→ What the task requires
If a record contains a picture, leave the picture out and reproduce everything else exactly.

────────────────

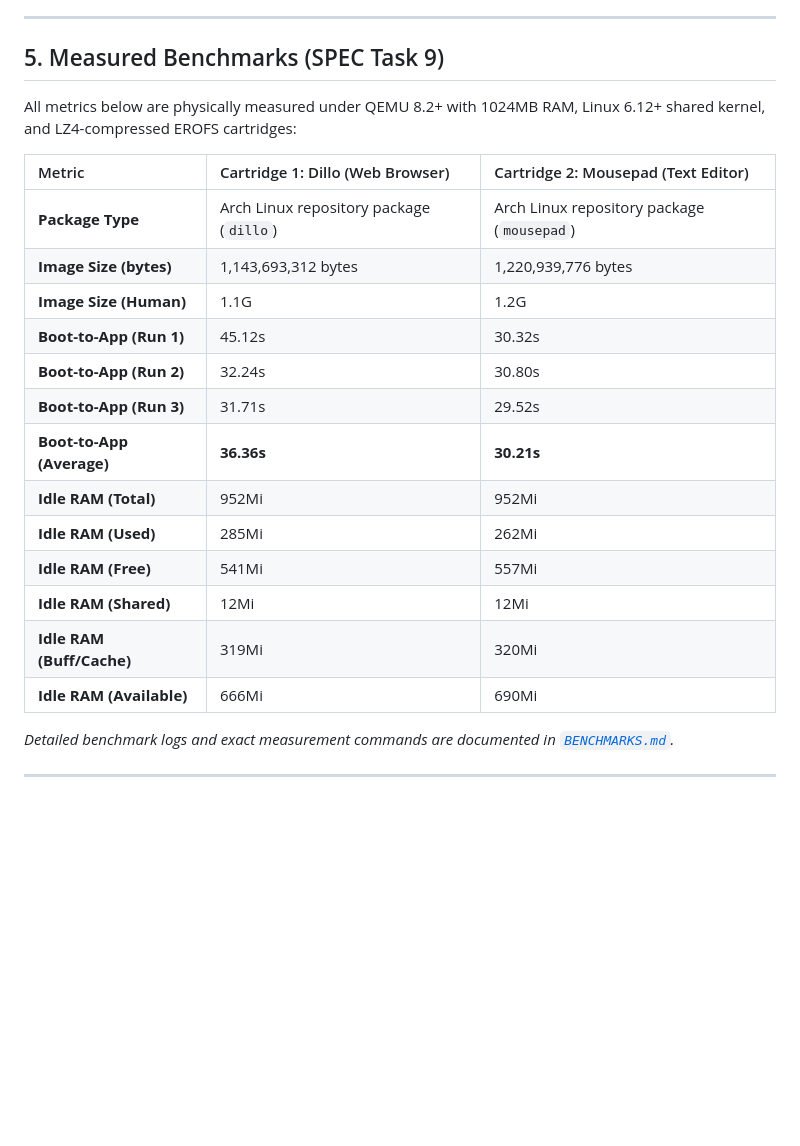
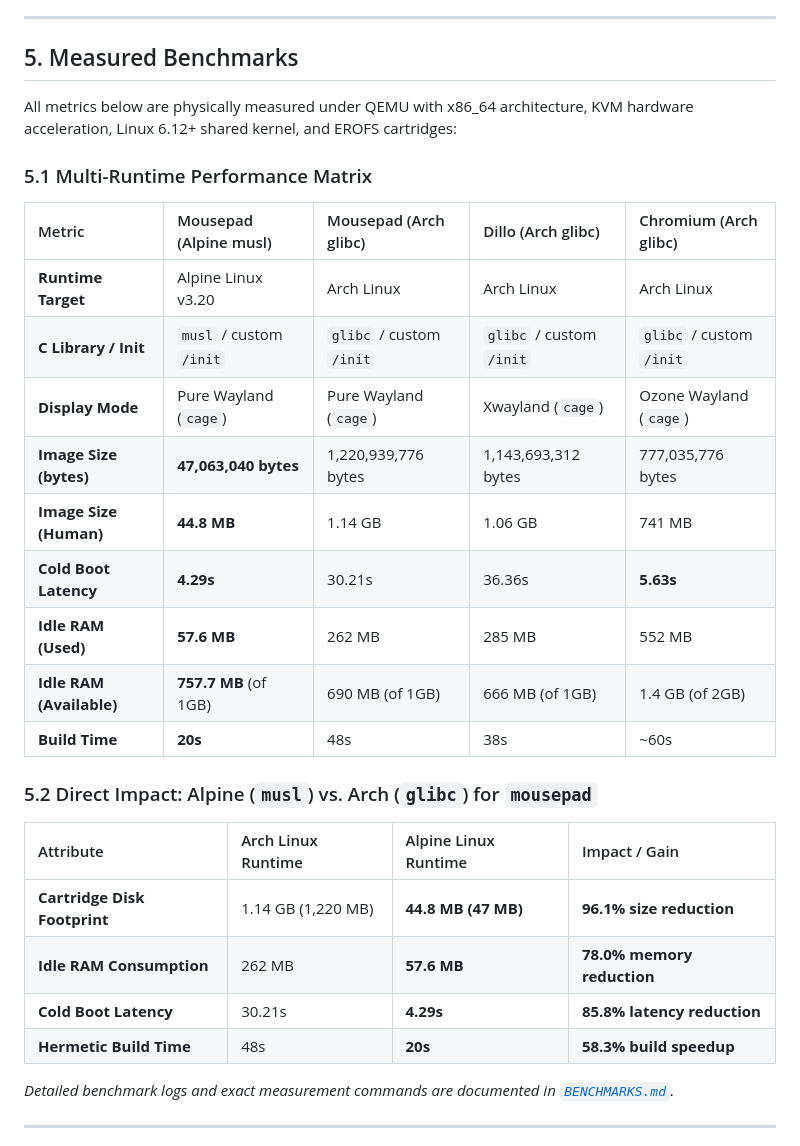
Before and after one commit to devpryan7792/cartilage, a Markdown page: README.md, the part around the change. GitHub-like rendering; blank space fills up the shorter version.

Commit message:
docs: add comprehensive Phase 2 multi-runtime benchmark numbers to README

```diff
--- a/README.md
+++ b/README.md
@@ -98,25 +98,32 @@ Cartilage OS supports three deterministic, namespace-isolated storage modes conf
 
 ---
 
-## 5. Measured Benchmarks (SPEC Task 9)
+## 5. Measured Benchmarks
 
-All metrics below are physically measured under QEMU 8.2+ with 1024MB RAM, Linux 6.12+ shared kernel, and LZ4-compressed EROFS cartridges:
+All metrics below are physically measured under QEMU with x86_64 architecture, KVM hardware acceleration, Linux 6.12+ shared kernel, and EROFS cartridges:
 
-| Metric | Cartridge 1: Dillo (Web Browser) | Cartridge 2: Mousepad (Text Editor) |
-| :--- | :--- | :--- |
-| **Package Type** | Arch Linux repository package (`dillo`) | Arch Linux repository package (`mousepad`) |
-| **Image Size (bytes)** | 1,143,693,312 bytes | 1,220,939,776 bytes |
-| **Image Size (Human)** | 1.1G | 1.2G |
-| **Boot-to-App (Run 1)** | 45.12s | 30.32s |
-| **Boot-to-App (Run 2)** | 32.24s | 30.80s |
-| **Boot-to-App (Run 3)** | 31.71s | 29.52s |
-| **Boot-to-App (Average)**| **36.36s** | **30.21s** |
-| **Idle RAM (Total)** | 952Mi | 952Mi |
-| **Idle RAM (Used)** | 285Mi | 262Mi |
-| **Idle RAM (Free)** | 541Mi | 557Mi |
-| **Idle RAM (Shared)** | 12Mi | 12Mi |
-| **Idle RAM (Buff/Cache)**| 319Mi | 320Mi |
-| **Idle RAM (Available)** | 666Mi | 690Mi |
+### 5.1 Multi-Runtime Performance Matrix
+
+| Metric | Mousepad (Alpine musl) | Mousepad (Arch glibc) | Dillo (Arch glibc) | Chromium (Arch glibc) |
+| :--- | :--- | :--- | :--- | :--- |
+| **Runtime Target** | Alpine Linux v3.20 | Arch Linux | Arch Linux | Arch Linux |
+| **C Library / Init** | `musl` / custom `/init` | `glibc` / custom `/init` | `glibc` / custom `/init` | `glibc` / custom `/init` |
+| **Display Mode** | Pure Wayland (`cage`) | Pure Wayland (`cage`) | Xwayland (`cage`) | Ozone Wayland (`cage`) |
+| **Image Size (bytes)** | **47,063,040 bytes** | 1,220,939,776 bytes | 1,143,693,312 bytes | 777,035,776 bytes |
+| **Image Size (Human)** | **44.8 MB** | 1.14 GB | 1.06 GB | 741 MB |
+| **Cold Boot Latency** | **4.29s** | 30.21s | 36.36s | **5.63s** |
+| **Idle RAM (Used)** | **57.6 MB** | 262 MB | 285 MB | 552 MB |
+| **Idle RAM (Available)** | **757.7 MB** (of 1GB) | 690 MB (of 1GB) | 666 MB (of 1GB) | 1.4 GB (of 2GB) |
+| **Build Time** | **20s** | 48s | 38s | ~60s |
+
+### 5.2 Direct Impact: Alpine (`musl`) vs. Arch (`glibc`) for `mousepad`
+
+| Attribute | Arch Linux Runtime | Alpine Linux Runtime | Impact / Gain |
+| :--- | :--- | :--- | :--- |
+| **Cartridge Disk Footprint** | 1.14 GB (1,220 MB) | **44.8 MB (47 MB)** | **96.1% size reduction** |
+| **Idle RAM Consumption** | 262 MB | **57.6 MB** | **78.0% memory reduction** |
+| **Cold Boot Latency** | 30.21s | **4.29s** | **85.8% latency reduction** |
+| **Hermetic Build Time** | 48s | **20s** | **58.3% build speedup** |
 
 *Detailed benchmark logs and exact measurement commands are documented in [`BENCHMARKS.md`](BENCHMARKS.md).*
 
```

────────────────

→ Expected answer
Before and after one commit to devpryan7792/cartilage, a Markdown page: README.md, the part around the change. GitHub-like rendering; blank space fills up the shorter version.

Commit message:
docs: add comprehensive Phase 2 multi-runtime benchmark numbers to README

```diff
--- a/README.md
+++ b/README.md
@@ -98,25 +98,32 @@ Cartilage OS supports three deterministic, namespace-isolated storage modes conf
 
 ---
 
-## 5. Measured Benchmarks (SPEC Task 9)
+## 5. Measured Benchmarks
 
-All metrics below are physically measured under QEMU 8.2+ with 1024MB RAM, Linux 6.12+ shared kernel, and LZ4-compressed EROFS cartridges:
+All metrics below are physically measured under QEMU with x86_64 architecture, KVM hardware acceleration, Linux 6.12+ shared kernel, and EROFS cartridges:
 
-| Metric | Cartridge 1: Dillo (Web Browser) | Cartridge 2: Mousepad (Text Editor) |
-| :--- | :--- | :--- |
-| **Package Type** | Arch Linux repository package (`dillo`) | Arch Linux repository package (`mousepad`) |
-| **Image Size (bytes)** | 1,143,693,312 bytes | 1,220,939,776 bytes |
-| **Image Size (Human)** | 1.1G | 1.2G |
-| **Boot-to-App (Run 1)** | 45.12s | 30.32s |
-| **Boot-to-App (Run 2)** | 32.24s | 30.80s |
-| **Boot-to-App (Run 3)** | 31.71s | 29.52s |
-| **Boot-to-App (Average)**| **36.36s** | **30.21s** |
-| **Idle RAM (Total)** | 952Mi | 952Mi |
-| **Idle RAM (Used)** | 285Mi | 262Mi |
-| **Idle RAM (Free)** | 541Mi | 557Mi |
-| **Idle RAM (Shared)** | 12Mi | 12Mi |
-| **Idle RAM (Buff/Cache)**| 319Mi | 320Mi |
-| **Idle RAM (Available)** | 666Mi | 690Mi |
+### 5.1 Multi-Runtime Performance Matrix
+
+| Metric | Mousepad (Alpine musl) | Mousepad (Arch glibc) | Dillo (Arch glibc) | Chromium (Arch glibc) |
+| :--- | :--- | :--- | :--- | :--- |
+| **Runtime Target** | Alpine Linux v3.20 | Arch Linux | Arch Linux | Arch Linux |
+| **C Library / Init** | `musl` / custom `/init` | `glibc` / custom `/init` | `glibc` / custom `/init` | `glibc` / custom `/init` |
+| **Display Mode** | Pure Wayland (`cage`) | Pure Wayland (`cage`) | Xwayland (`cage`) | Ozone Wayland (`cage`) |
+| **Image Size (bytes)** | **47,063,040 bytes** | 1,220,939,776 bytes | 1,143,693,312 bytes | 777,035,776 bytes |
+| **Image Size (Human)** | **44.8 MB** | 1.14 GB | 1.06 GB | 741 MB |
+| **Cold Boot Latency** | **4.29s** | 30.21s | 36.36s | **5.63s** |
+| **Idle RAM (Used)** | **57.6 MB** | 262 MB | 285 MB | 552 MB |
+| **Idle RAM (Available)** | **757.7 MB** (of 1GB) | 690 MB (of 1GB) | 666 MB (of 1GB) | 1.4 GB (of 2GB) |
+| **Build Time** | **20s** | 48s | 38s | ~60s |
+
+### 5.2 Direct Impact: Alpine (`musl`) vs. Arch (`glibc`) for `mousepad`
+
+| Attribute | Arch Linux Runtime | Alpine Linux Runtime | Impact / Gain |
+| :--- | :--- | :--- | :--- |
+| **Cartridge Disk Footprint** | 1.14 GB (1,220 MB) | **44.8 MB (47 MB)** | **96.1% size reduction** |
+| **Idle RAM Consumption** | 262 MB | **57.6 MB** | **78.0% memory reduction** |
+| **Cold Boot Latency** | 30.21s | **4.29s** | **85.8% latency reduction** |
+| **Hermetic Build Time** | 48s | **20s** | **58.3% build speedup** |
 
 *Detailed benchmark logs and exact measurement commands are documented in [`BENCHMARKS.md`](BENCHMARKS.md).*
 
```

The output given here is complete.